When WikiLeaks released hundreds of thousands of classified documents on the wars in Iraq and Afghanistan and State Department memos, the world was forced to consider, How much do we trust our governments?

WikiLeaks, a whistleblowing website, says “We believe that transparency in government activities leads to reduced corruption, better government, and stronger democracies. All governments can benefit from increased scrutiny by the world community, as well as their own people. We believe this scrutiny requires information.” In the past, WikiLeaks had published information on pollution dumping off the coast of Kenya, a video of an American helicopter attack in Baghdad that killed twelve people, including two Reuter’s journalists, protocol in Guantanamo Bay, and e-mails from Sarah Palin’s personal account. The more recent classified documents and diplomatic cables were published in coordination with major newspapers, such as Le Monde, El Pais, Der Speigel, and The Guardian (who shared with the New York Times).
[Read more…]
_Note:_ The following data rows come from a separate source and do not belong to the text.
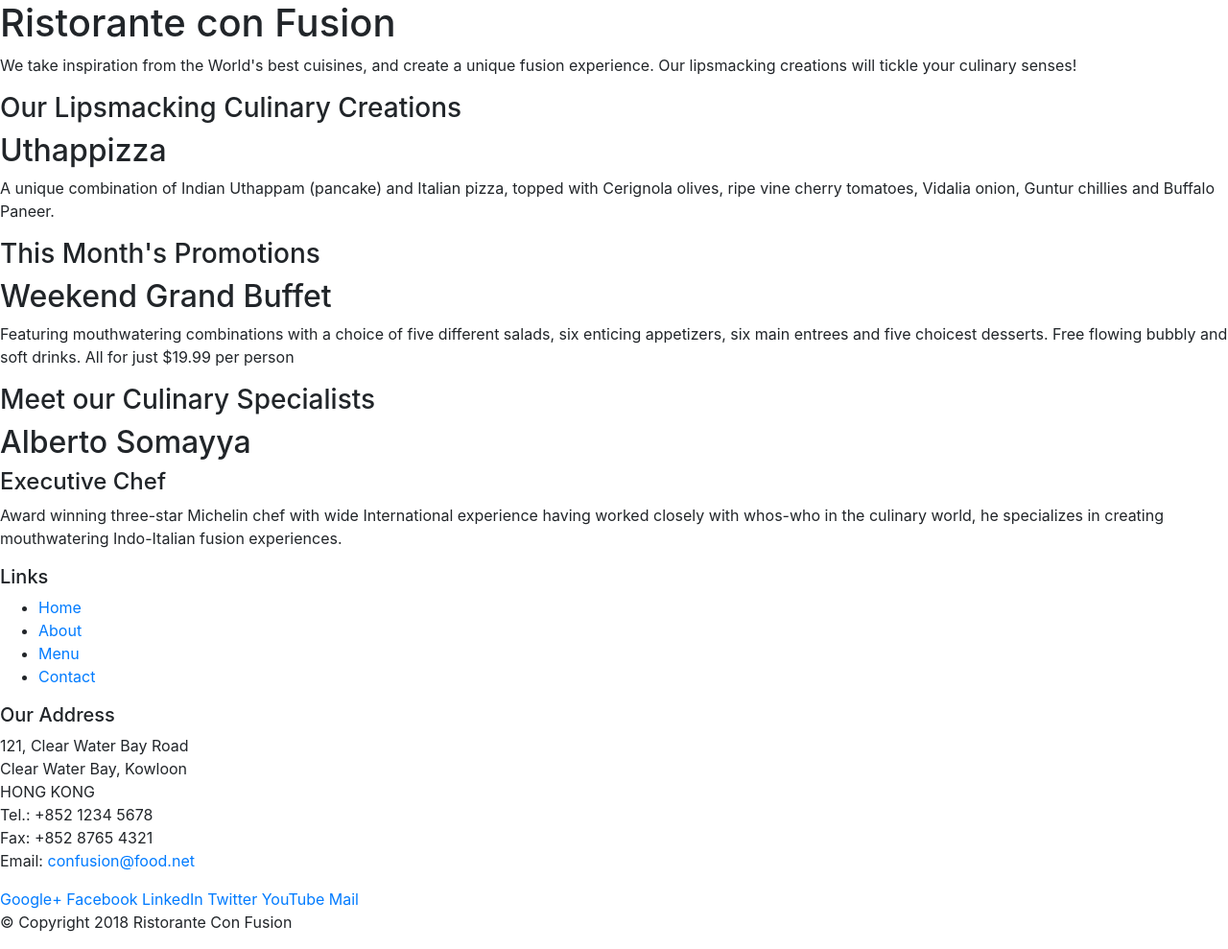
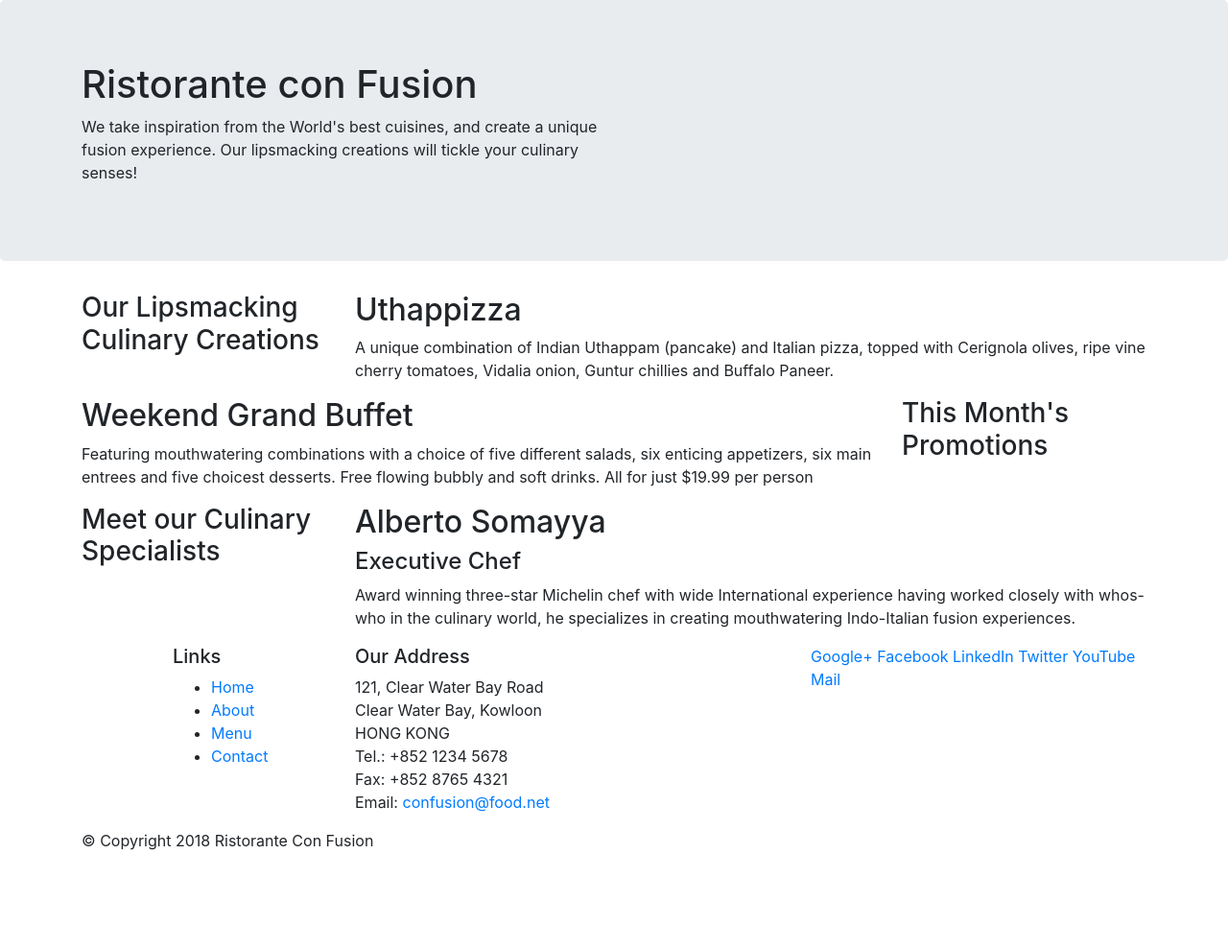
Before and after one commit to NTUT-Vincent/Bootstrap-Profile, a website: page index.html in a window 1280 px wide. Shown: the whole page at 96% size. After the commit the page ends 904 px from the top, so only its background shows below. Drawn offline with nearby package versions, Linux system fonts and the light colour scheme.

Commit message:
add bootstrap css

```diff
--- a/index.html
+++ b/index.html
@@ -14,46 +14,46 @@
 
 <body>
 
-    <header>
-        <div>
-            <div>
-                <div>
+    <header class="jumbotron">
+        <div class="container">
+            <div class="row">
+                <div class="col-12 col-sm-6">
                     <h1>Ristorante con Fusion</h1>
                     <p>We take inspiration from the World's best cuisines, and create a unique fusion experience. Our lipsmacking creations will tickle your culinary senses!</p>
                 </div>
-                <div>
+                <div class="col-12 col-sm-6">
                 </div>
             </div>
         </div>
     </header>
 
-    <div>
-        <div>
-            <div>
+    <div class="container">
+        <div class="row">
+            <div class="col-12 col-sm-4 col-md-3">
                 <h3>Our Lipsmacking Culinary Creations</h3>
             </div>
-            <div>
+            <div class="col col-sm col-md">
                 <h2>Uthappizza</h2>
                 <p>A unique combination of Indian Uthappam (pancake) and Italian pizza, topped with Cerignola olives, ripe vine cherry tomatoes, Vidalia onion, Guntur chillies and Buffalo Paneer.</p>
             </div>
         </div>
 
 
-        <div>
-            <div>
+        <div class="row">
+            <div class="col-12 col-sm-4 col-md-3 order-sm-last">
                 <h3>This Month's Promotions</h3>
             </div>
-            <div>
+            <div class="col col-sm col-md order-sm-first">
                 <h2>Weekend Grand Buffet</h2>
                 <p>Featuring mouthwatering combinations with a choice of five different salads, six enticing appetizers, six main entrees and five choicest desserts. Free flowing bubbly and soft drinks. All for just $19.99 per person </p>
             </div>
         </div>
 
-        <div>
-            <div>
+        <div class="row">
+            <div class="col-12 col-sm-4 col-md-3">
                 <h3>Meet our Culinary Specialists</h3>
             </div>
-            <div>
+            <div class="col col-sm col-md">
                 <h2>Alberto Somayya</h2>
                 <h4>Executive Chef</h4>
                 <p>Award winning three-star Michelin chef with wide International experience having worked closely with whos-who in the culinary world, he specializes in creating mouthwatering Indo-Italian fusion experiences. </p>
@@ -62,9 +62,9 @@
     </div>
 
     <footer>
-        <div>
-            <div>
-                <div>
+        <div class="container">
+            <div class="row">
+                <div class="col-4 col-sm-2 offset-1">
                     <h5>Links</h5>
                     <ul>
                         <li><a href="#">Home</a></li>
@@ -73,7 +73,7 @@
                         <li><a href="#">Contact</a></li>
                     </ul>
                 </div>
-                <div>
+                <div class="col-7 col-sm-5">
                     <h5>Our Address</h5>
                     <address>
 		              121, Clear Water Bay Road<br>
@@ -84,7 +84,7 @@
 		              Email: <a href="mailto:confusion@food.net">confusion@food.net</a>
 		           </address>
                 </div>
-                <div>
+                <div class="col-12 col-sm-4">
                     <div>
                         <a href="http://google.com/+">Google+</a>
                         <a href="http://www.facebook.com/profile.php?id=">Facebook</a>
@@ -95,8 +95,8 @@
                     </div>
                 </div>
            </div>
-           <div>
-                <div>
+           <div class="row">
+                <div class="col-auto">
                     <p>© Copyright 2018 Ristorante Con Fusion</p>
                 </div>
            </div>
```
Fashion with a Breath of Fresh Air

We all wear them: Clothes. We use them to keep warm, exercise, define ourselves, make political statements, but can we also use them to clean up our environment? In an unlikely collaboration, successful fashion designer Helen Storey and polymer chemist Tony Ryan have collaborated to create the world’s first air purifying clothing.


 
 
 
The science has already been used to create self-cleaning windows and paints. When nanoparticles of titanium dioxide come into contact with ultraviolet light, it causes pollutants to break down. By applying this to clothing, this technology can clean the air as we move through it, especially in urban areas, where pollution can cause severe health problems.

 
 
 

What is innovative about Catalytic Clothing, however, is not just the science, but also the democracy of the idea. Rather than attaching the technology to a specific brand, Catalytic Clothing is working with Ecover, a company that makes ecologically friendly cleaning products, to be sold as a fabric softener. Instead of needing a new wardrobe, your existing clothes can be transformed into mobile air purifiers when they are washed. Professor Helen Storey told CNN, “We are empowering people’s existing wardrobes with a technology that will allow them to have a significant impact on the quality of air we breathe.”

the technology works particularly well on jeans

Catylitic Clothing expects to be on the market in the next two years, and is putting forth a series of cultural and artistic demonstrations, such as the “Field of Jeans,” above, to raise awareness about how science and fashion have collaborated to create environmental innovation.